Everyone has a favourite holiday. For people like me, that favourite holiday is Halloween. The airwaves are full of horror movies, websites indulge in theme weeks celebrating underappreciated horror films (ahem), there’s lots of candy and treats, pumpkin-flavored beer, cool costumes, and general indulgence of our darker natures. Then, there’s the antithesis of Halloween: Christmas.
Ahh, Christmas, the all-consuming black hole of the winter holiday season whose approach means big money for stores of all sizes, shapes, and genres. This is one of the few times of year I find myself beyond miserable, and that time of year is starting earlier and ending later every year. Any holiday or pseudo-holiday in Christmas’s orbit is sucked in, subsumed wholly, by the Christmas monolith.
First, Christmas came Chanukah, and I said nothing (after all, I’m not Jewish, and my Jewish friends say that Chanukah isn’t such a big deal for them as Christmas is for everyone else). Next, Christmas consumed Kwanzaa (which I didn’t care about, as Kwanzaa is a completely invented holiday made up in the late 60s and has never had a bigger meaning). Then, it ate New Year’s, and I said nothing (Christmas decorations stay up until the New Year most places). Then, Christmas came for Thanksgiving Day, and I said nothing (mostly because I ate too much turkey and kept falling asleep in front of the television). Thanksgiving is merely the day before the official launching point to the Christmas shopping season in America, the ominously named Black Friday. Now, Christmas comes for Halloween, and there is no one to stand with me (or at least complain loudly on the Internet).
The first Christmas-themed commercial I personally saw was on the morning of October 31. That’s Halloween! While I was watching Halloween (the original) on television, up pops a commercial starring Rudolph the Red-Nosed Reindeer and all his stop-motion pals. Michael Myers is stalking Laurie Strode one minute, and then all of a sudden Hermey the Misfit Elf is telling me to buy my mattresses from The Mattress King.
Halloween is supposed to be a celebration of our darkest fantasies, not a signpost on the road to “holiday fun.” Christmas is boring! Everything related to Christmas is, at best, sickeningly sweet: from the television specials with cavorting cartoon characters to the nauseating holiday jingles on the radio, to the constant advertisements of Christmas values, Santa Claus, Frosty the Snowman, and the constant reminder that nothing I could possibly buy anyone I love will ever be what they want unless I get a stupid gift certificate (which is like money, but less useful). I already have problems with being a gift perfectionist, I don’t need more pressure from the local mall!

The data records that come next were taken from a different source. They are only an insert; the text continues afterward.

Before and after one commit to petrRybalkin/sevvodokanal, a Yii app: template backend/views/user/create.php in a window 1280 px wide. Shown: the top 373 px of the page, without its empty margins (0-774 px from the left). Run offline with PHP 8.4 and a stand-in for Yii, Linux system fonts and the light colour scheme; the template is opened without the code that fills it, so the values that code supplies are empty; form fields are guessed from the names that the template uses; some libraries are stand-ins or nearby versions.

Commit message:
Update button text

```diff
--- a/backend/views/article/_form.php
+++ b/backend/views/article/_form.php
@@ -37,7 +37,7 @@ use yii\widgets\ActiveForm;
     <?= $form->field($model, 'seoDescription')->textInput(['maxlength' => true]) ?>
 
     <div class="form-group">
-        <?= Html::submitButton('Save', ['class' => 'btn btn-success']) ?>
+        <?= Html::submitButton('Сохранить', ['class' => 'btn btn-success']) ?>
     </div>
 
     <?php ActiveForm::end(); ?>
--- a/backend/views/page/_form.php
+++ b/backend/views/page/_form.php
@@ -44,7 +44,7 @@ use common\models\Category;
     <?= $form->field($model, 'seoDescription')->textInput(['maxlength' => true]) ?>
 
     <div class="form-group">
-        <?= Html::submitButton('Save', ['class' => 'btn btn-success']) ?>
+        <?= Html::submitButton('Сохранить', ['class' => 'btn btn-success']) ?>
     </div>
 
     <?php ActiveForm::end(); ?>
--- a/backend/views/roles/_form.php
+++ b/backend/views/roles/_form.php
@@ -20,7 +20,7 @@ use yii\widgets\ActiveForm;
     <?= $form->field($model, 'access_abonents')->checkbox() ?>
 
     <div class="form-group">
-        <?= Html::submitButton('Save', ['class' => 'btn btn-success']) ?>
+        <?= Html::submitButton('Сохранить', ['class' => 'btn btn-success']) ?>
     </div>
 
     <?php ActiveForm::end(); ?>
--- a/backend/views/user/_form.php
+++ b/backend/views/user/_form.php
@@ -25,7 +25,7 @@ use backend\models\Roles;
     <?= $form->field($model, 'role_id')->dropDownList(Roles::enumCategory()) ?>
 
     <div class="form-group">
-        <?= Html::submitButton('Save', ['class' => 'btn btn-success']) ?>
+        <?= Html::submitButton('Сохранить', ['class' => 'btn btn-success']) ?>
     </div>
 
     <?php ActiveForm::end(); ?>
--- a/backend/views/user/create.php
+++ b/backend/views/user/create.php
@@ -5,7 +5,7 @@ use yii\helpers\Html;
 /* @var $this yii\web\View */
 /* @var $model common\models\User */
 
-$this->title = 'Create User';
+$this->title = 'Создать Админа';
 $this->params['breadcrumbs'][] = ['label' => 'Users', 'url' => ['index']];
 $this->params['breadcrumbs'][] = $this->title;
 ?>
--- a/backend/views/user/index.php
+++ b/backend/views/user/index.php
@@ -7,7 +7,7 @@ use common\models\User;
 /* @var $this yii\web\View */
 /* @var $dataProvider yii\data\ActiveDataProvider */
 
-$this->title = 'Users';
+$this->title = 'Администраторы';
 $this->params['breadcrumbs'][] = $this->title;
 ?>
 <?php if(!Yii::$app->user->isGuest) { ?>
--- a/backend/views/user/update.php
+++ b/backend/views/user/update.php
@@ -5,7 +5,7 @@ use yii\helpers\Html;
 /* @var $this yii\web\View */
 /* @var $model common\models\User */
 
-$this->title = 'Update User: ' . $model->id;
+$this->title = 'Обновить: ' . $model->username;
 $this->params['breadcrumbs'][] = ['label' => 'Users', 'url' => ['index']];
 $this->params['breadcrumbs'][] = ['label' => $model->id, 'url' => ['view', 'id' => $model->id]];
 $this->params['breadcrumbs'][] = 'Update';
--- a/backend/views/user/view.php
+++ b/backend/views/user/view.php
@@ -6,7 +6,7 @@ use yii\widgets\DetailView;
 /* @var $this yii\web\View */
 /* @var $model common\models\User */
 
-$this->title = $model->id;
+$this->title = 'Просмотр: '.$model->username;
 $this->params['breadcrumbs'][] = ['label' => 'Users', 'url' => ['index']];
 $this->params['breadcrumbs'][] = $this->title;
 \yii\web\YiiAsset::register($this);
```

If Santa Claus were real, I’d kick him in the groin. Not because he ever harmed me personally (my Christmas mornings usually yielded good gifts from Santa, and one of the traditions of our house is that generally Santa brings presents for everyone), but because he’s come to represent everything I hate.
I mean, it’s not all bad, I suppose. I’m not a total humbug about the holiday. Well, I am, but I do try to see the bright side. There are some things to like about Christmastime. Seasonal beer, for one thing. Candy canes in a variety of delicious flavors, chocolate-covered cherries, and that perfect combination of liquor and chocolate: the bourbon ball. The fact that everything you could ever want to buy is on sale for a month straight. Sexy blondes in ‘naughty Christmas elf’ costumes. Trying to drunkenly lure that cute girl at the bar into walking under the mistletoe at the same time you happen to be there.
Other than that, you can take your holiday television, your Christmas movies, your caroling, and your various and sundry holiday events, and stuff them in your stocking. Bah humbug, I say! Beat Tiny Tim with his own crutch and embrace your inner Scrooge!